The coffin of Queen Elizabeth II is made of English oak and is lined with lead. It was built decades ago, according to British media reports on Monday. She is the United Kingdom’s longest-reigning monarch. Sky News reported that the coffin is made of oak from the Royal Family’s Sandringham Estate. Reportedly, it is a royal tradition.
Over three decades ago, it was originally built by the specialist firm Henry Smith, said some other media reports. In 2005, Henry Smith was taken over by another firm. And hence the records of the exact date that the casket was made were lost.
Since its manufacture, it has been in storage under the care of two different companies. These firms have been responsible for royal funerals.
The coffin has two parts. The internal portion of lead poured over a simple inner coffin of wood. That is then placed inside the outer casket constructed of English oak. Because of this combination, Queen Elizabeth II’s coffin is much heavier than a normal coffin. It requires eight pallbearers to carry it instead of the normal six. They will be from the Armed Forces.
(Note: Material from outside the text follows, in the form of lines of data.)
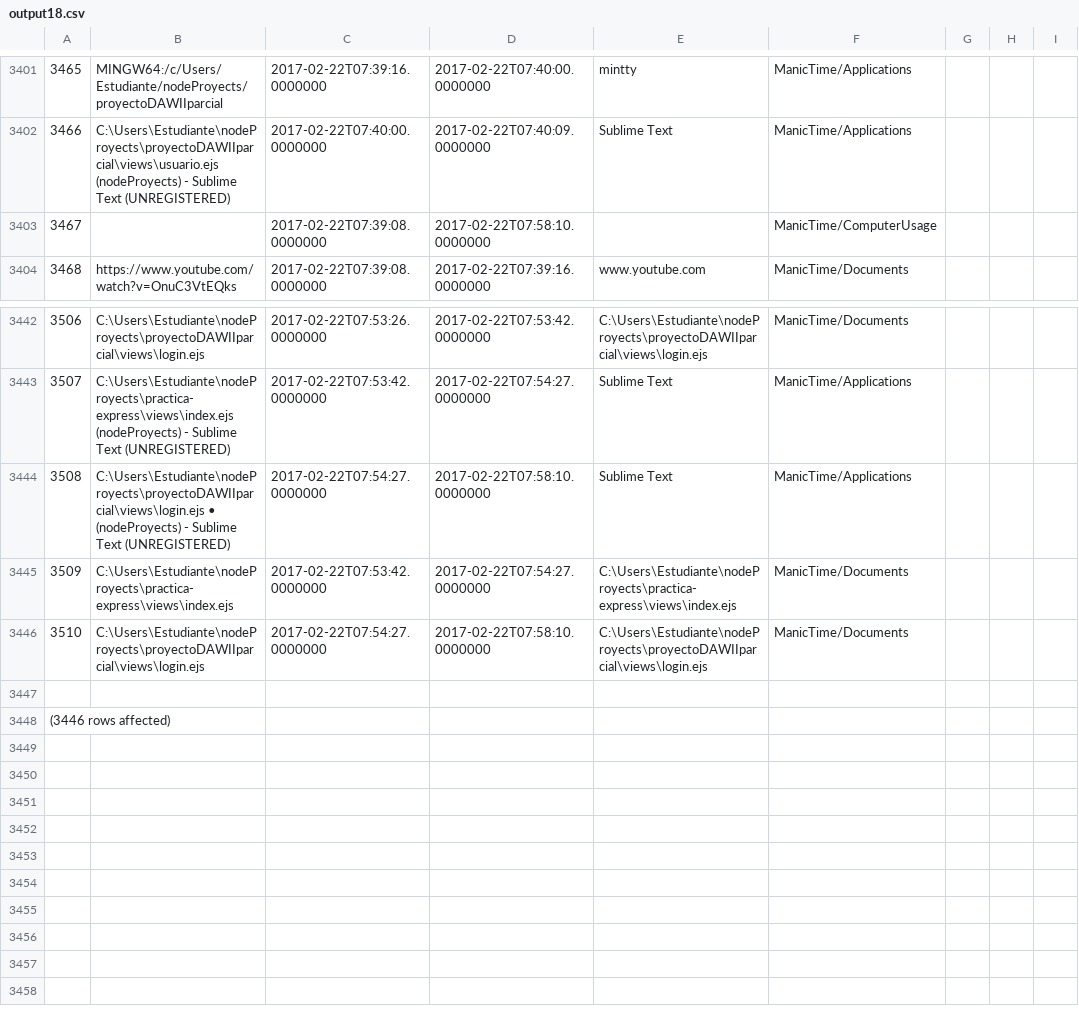
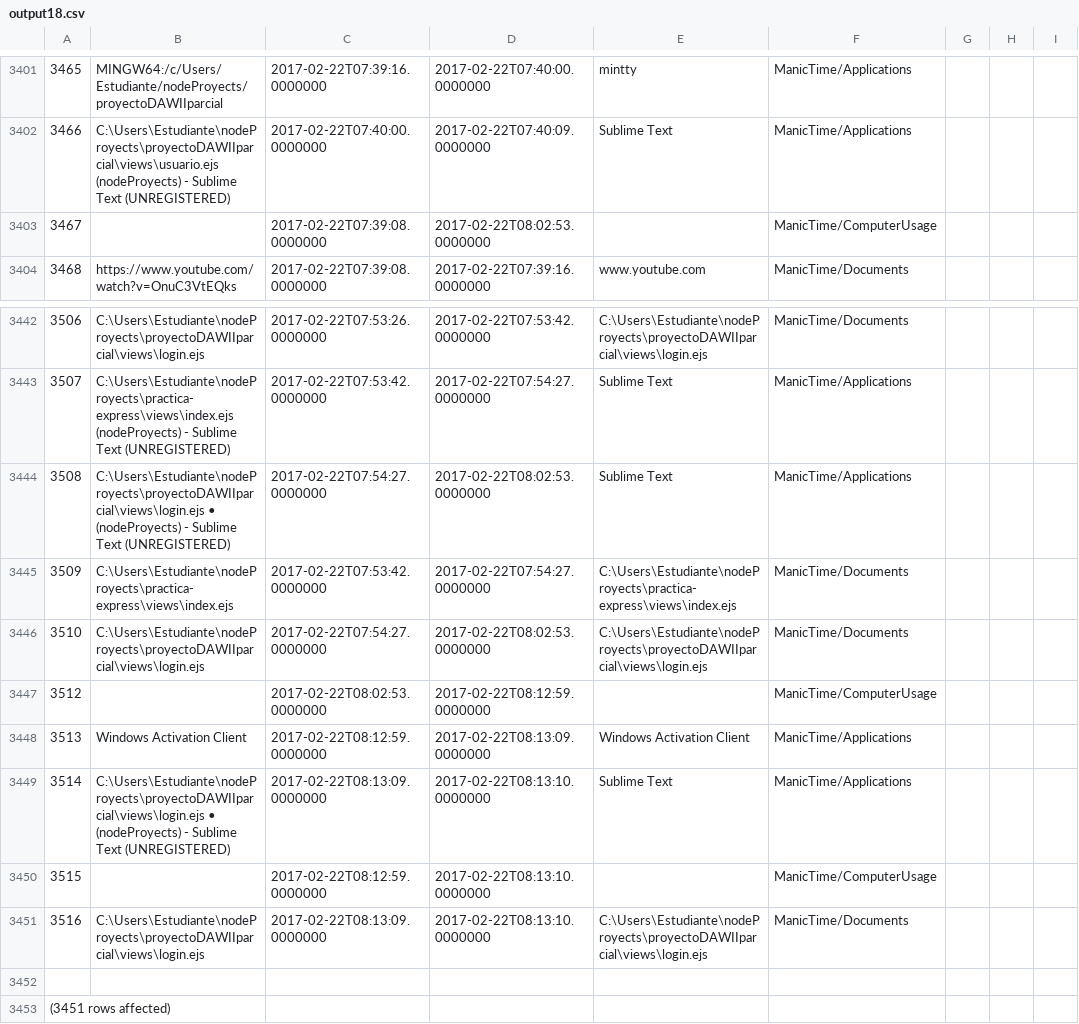
Before and after one commit to LeoEras/MTB, a CSV file: output18.csv, drawn as a sheet; only a part is shown, gaps mark what is left out; addresses are those after the commit; the diff names each change by its address in the sheet, - before the commit and + after, or states it on an @@ line.

Commit message:
Update

```diff
--- a/output18.csv
+++ b/output18.csv
-D3403: 2017-02-22T07:58:10.0000000
+D3403: 2017-02-22T08:02:53.0000000
-D3444: 2017-02-22T07:58:10.0000000
+D3444: 2017-02-22T08:02:53.0000000
-D3446: 2017-02-22T07:58:10.0000000
+D3446: 2017-02-22T08:02:53.0000000
+row 3447: 3512 |  | 2017-02-22T08:02:53.0000000 | 2017-02-22T08:12:59.0000000 |  | ManicTime/ComputerUsage
+row 3448: 3513 | Windows Activation Client | 2017-02-22T08:12:59.0000000 | 2017-02-22T08:13:09.0000000 | Windows Activation Client | ManicTime/Applications
+row 3449: 3514 | C:\Users\Estudiante\nodeProyects\proyectoDAWIIparcial\views\login.ejs • (nodeProyects) - Sublime Text (UNREGISTERED) | 2017-02-22T08:13:09.0000000 | 2017-02-22T08:13:10.0000000 | Sublime Text | ManicTime/Applications
+row 3450: 3515 |  | 2017-02-22T08:12:59.0000000 | 2017-02-22T08:13:10.0000000 |  | ManicTime/ComputerUsage
+row 3451: 3516 | C:\Users\Estudiante\nodeProyects\proyectoDAWIIparcial\views\login.ejs | 2017-02-22T08:13:09.0000000 | 2017-02-22T08:13:10.0000000 | C:\Users\Estudiante\nodeProyects\proyectoDAWIIparcial\views\login.ejs | ManicTime/Documents
@@ column A renumbered from row 3453 down @@
```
The practice of encasing Royal Family members in lead coffins dates back hundreds of years. Using lead allows the casket to be sealed. In other words, it keeps out moisture and slows the decomposition process for up to a year longer than would normally occur.
Since lead doesn’t decay, the airtightness of the casket is not compromised. It also keeps any smells and gases from escaping. Both these qualities are important when interring a body above ground as will be the case with Queen Elizabeth II. Her final resting place will be in the royal vault called King George VI Memorial Chapel.
Ex-Prime Minister Winston Churchill, Prince Philip and Princess Diana all had such coffins made for them.